Despite being theatrically released from Lions Gate Films, Van Wilder was released via VHS and DVD by Artisan Entertainment on August 20, 2002. The DVD was presented in rated and unrated editions, both editions containing a cropped full-frame transfer, and a widescreen version in its original 1.85:1 aspect ratio. The two-disc set also contained deleted scenes, outtakes, three Burly Bear TV specials, a Comedy Central: Reel Comedy TV special, "Bouncing Off the Walls" music video performed by Sugarcult, trailers, and other promotional material like television ads and poster art.

On November 28, 2006, in a way of promoting the sequel to Van Wilder, The Rise of Taj, Lions Gate Home Entertainment released a 2-disc special edition DVD with new bonus features including a "Drunken Idiot Kommentary" (featuring National Lampoon editors Steven Brykman and Mason Brown), behind-the-scenes footage, and interviews with the cast and crew.

The film was also released on Blu-ray on August 21, 2007 which had almost the same features as the 2-disc special edition DVD. Also included (and exclusive to the Blu-ray edition) is the "Blu-Book Exam", an interactive game that focuses on Van Wilder trivia questions, plus a series of "Blu-line" options including a pop-up film-progression menu that allows you to set bookmarks and skip around the feature film.


A sequel, entitled The Rise of Taj, followed this, centering on the character of Taj Mahal Badalandabad (Kal Penn); the film was released theatrically in 2006.

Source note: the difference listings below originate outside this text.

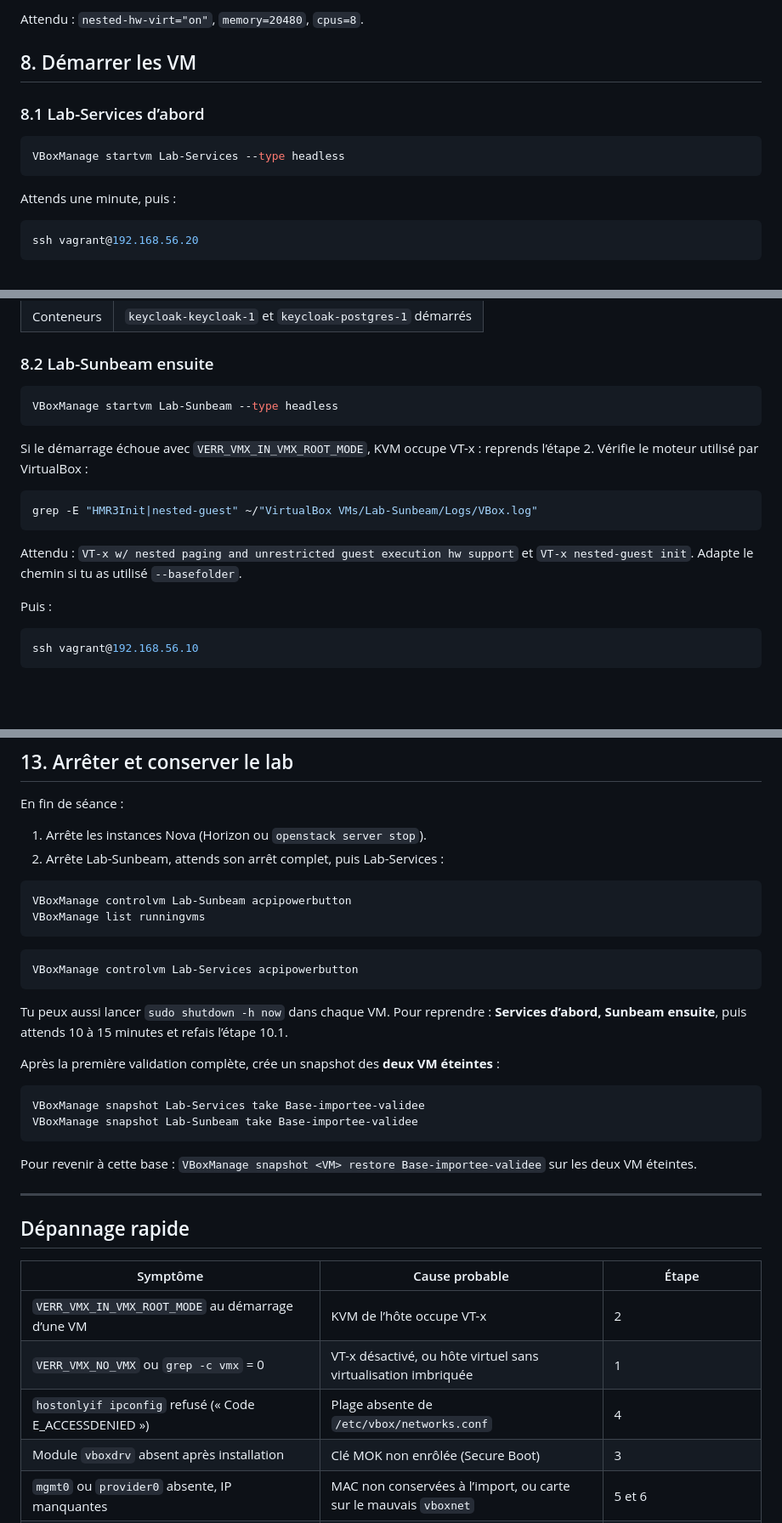
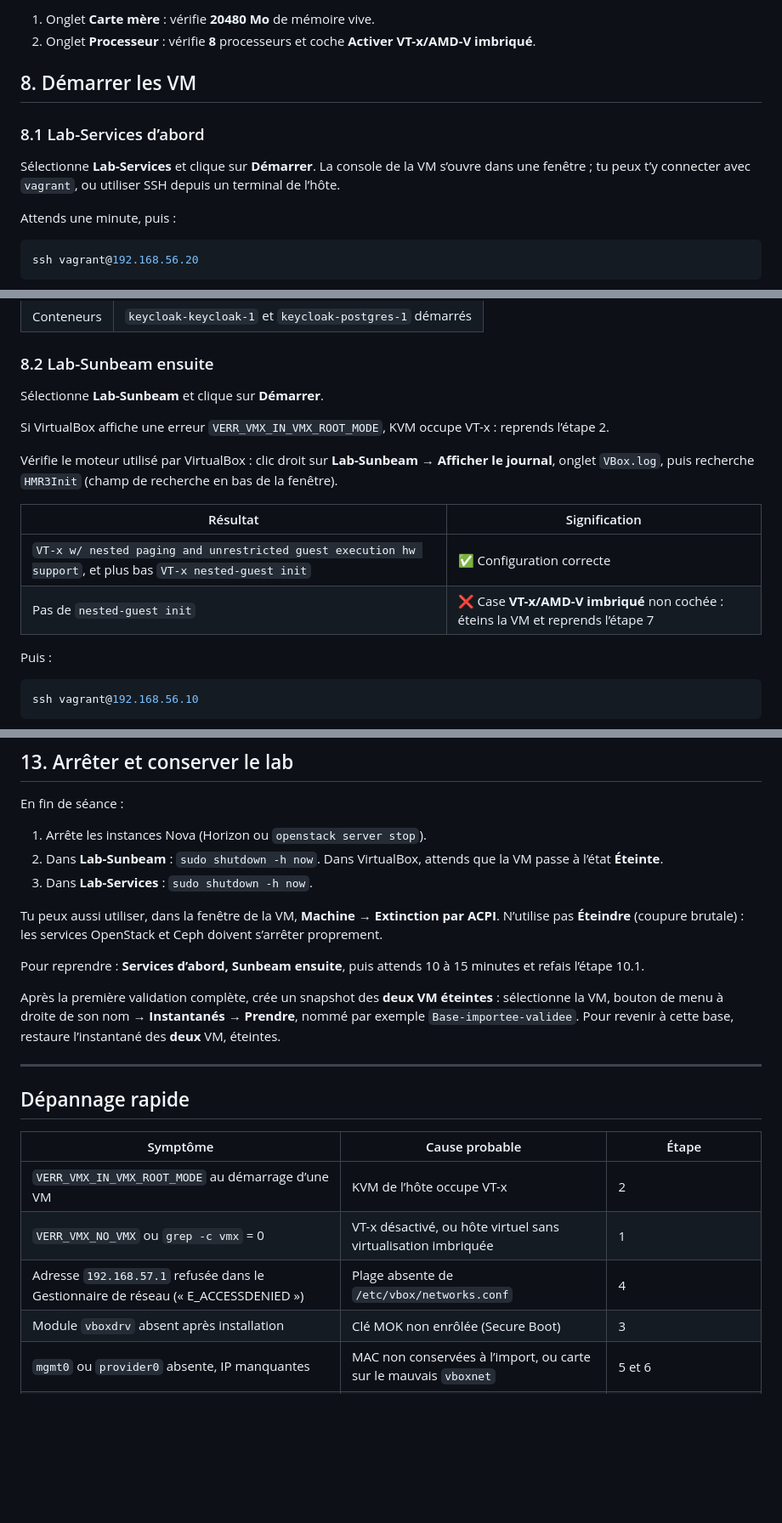
Before and after one commit to mohamedutopios/openstack-sunbeam, a Markdown page: deployment-apprenant-ubuntu.md, 3 parts joined by grey strips. Shown at 85% size. Rendered like a GitHub page; blank space fills up the shorter version.

````diff
--- a/deployment-apprenant-ubuntu.md
+++ b/deployment-apprenant-ubuntu.md
@@ -208,13 +179,12 @@ VBoxManage showvminfo Lab-Sunbeam --machinereadable | grep -E '^(nested-hw-virt|
 
-Attendu : `nested-hw-virt="on"`, `memory=20480`, `cpus=8`.
+1. Onglet **Carte mère** : vérifie **20480 Mo** de mémoire vive.
+2. Onglet **Processeur** : vérifie **8** processeurs et coche **Activer VT-x/AMD-V imbriqué**.
 
 ## 8. Démarrer les VM
 
 ### 8.1 Lab-Services d’abord
 
-```bash
-VBoxManage startvm Lab-Services --type headless
-```
+Sélectionne **Lab-Services** et clique sur **Démarrer**. La console de la VM s’ouvre dans une fenêtre ; tu peux t’y connecter avec `vagrant`, ou utiliser SSH depuis un terminal de l’hôte.
 
 Attends une minute, puis :
 
@@ -239,17 +209,16 @@ exit
 
 ### 8.2 Lab-Sunbeam ensuite
 
-```bash
-VBoxManage startvm Lab-Sunbeam --type headless
-```
+Sélectionne **Lab-Sunbeam** et clique sur **Démarrer**.
 
-Si le démarrage échoue avec `VERR_VMX_IN_VMX_ROOT_MODE`, KVM occupe VT-x : reprends l’étape 2. Vérifie le moteur utilisé par VirtualBox :
+Si VirtualBox affiche une erreur `VERR_VMX_IN_VMX_ROOT_MODE`, KVM occupe VT-x : reprends l’étape 2.
 
-```bash
-grep -E "HMR3Init|nested-guest" ~/"VirtualBox VMs/Lab-Sunbeam/Logs/VBox.log"
-```
+Vérifie le moteur utilisé par VirtualBox : clic droit sur **Lab-Sunbeam → Afficher le journal**, onglet `VBox.log`, puis recherche `HMR3Init` (champ de recherche en bas de la fenêtre).
 
-Attendu : `VT-x w/ nested paging and unrestricted guest execution hw support` et `VT-x nested-guest init`. Adapte le chemin si tu as utilisé `--basefolder`.
+| Résultat | Signification |
+|---|---|
+| `VT-x w/ nested paging and unrestricted guest execution hw support`, et plus bas `VT-x nested-guest init` | ✅ Configuration correcte |
+| Pas de `nested-guest init` | ❌ Case **VT-x/AMD-V imbriqué** non cochée : éteins la VM et reprends l’étape 7 |
 
 Puis :
 
@@ -421,27 +390,14 @@ Les règles du groupe de sécurité autorisent `192.168.57.1/32` : c’est l’a
 En fin de séance :
 
 1. Arrête les instances Nova (Horizon ou `openstack server stop`).
-2. Arrête Lab-Sunbeam, attends son arrêt complet, puis Lab-Services :
+2. Dans **Lab-Sunbeam** : `sudo shutdown -h now`. Dans VirtualBox, attends que la VM passe à l’état **Éteinte**.
+3. Dans **Lab-Services** : `sudo shutdown -h now`.
 
-```bash
-VBoxManage controlvm Lab-Sunbeam acpipowerbutton
-VBoxManage list runningvms
-```
+Tu peux aussi utiliser, dans la fenêtre de la VM, **Machine → Extinction par ACPI**. N’utilise pas **Éteindre** (coupure brutale) : les services OpenStack et Ceph doivent s’arrêter proprement.
 
-```bash
-VBoxManage controlvm Lab-Services acpipowerbutton
-```
+Pour reprendre : **Services d’abord, Sunbeam ensuite**, puis attends 10 à 15 minutes et refais l’étape 10.1.
 
-Tu peux aussi lancer `sudo shutdown -h now` dans chaque VM. Pour reprendre : **Services d’abord, Sunbeam ensuite**, puis attends 10 à 15 minutes et refais l’étape 10.1.
-
-Après la première validation complète, crée un snapshot des **deux VM éteintes** :
-
-```bash
-VBoxManage snapshot Lab-Services take Base-importee-validee
-VBoxManage snapshot Lab-Sunbeam take Base-importee-validee
-```
-
-Pour revenir à cette base : `VBoxManage snapshot <VM> restore Base-importee-validee` sur les deux VM éteintes.
+Après la première validation complète, crée un snapshot des **deux VM éteintes** : sélectionne la VM, bouton de menu à droite de son nom → **Instantanés** → **Prendre**, nommé par exemple `Base-importee-validee`. Pour revenir à cette base, restaure l’instantané des **deux** VM, éteintes.
 
 ---
 
@@ -451,7 +407,7 @@ Pour revenir à cette base : `VBoxManage snapshot <VM> restore Base-importee-val
 |---|---|---|
 | `VERR_VMX_IN_VMX_ROOT_MODE` au démarrage d’une VM | KVM de l’hôte occupe VT-x | 2 |
 | `VERR_VMX_NO_VMX` ou `grep -c vmx` = 0 | VT-x désactivé, ou hôte virtuel sans virtualisation imbriquée | 1 |
-| `hostonlyif ipconfig` refusé (« Code E_ACCESSDENIED ») | Plage absente de `/etc/vbox/networks.conf` | 4 |
+| Adresse `192.168.57.1` refusée dans le Gestionnaire de réseau (« E_ACCESSDENIED ») | Plage absente de `/etc/vbox/networks.conf` | 4 |
 | Module `vboxdrv` absent après installation | Clé MOK non enrôlée (Secure Boot) | 3 |
 | `mgmt0` ou `provider0` absente, IP manquantes | MAC non conservées à l’import, ou carte sur le mauvais `vboxnet` | 5 et 6 |
 | Horizon 503 ou ne répond pas juste après le démarrage | Services encore en cours de démarrage | Attendre 10 à 15 min |
````
Also changed, not shown: other parts of deployment-apprenant-ubuntu.md (+32 -61 lines), deployment-apprenant-windows.md (+8 -11 lines).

A direct-to-DVD prequel to this film was also released in 2009, entitled Freshman Year; the film follows Van (Jonathan Bennett) as he deals with his freshman year of college.


External links[edit]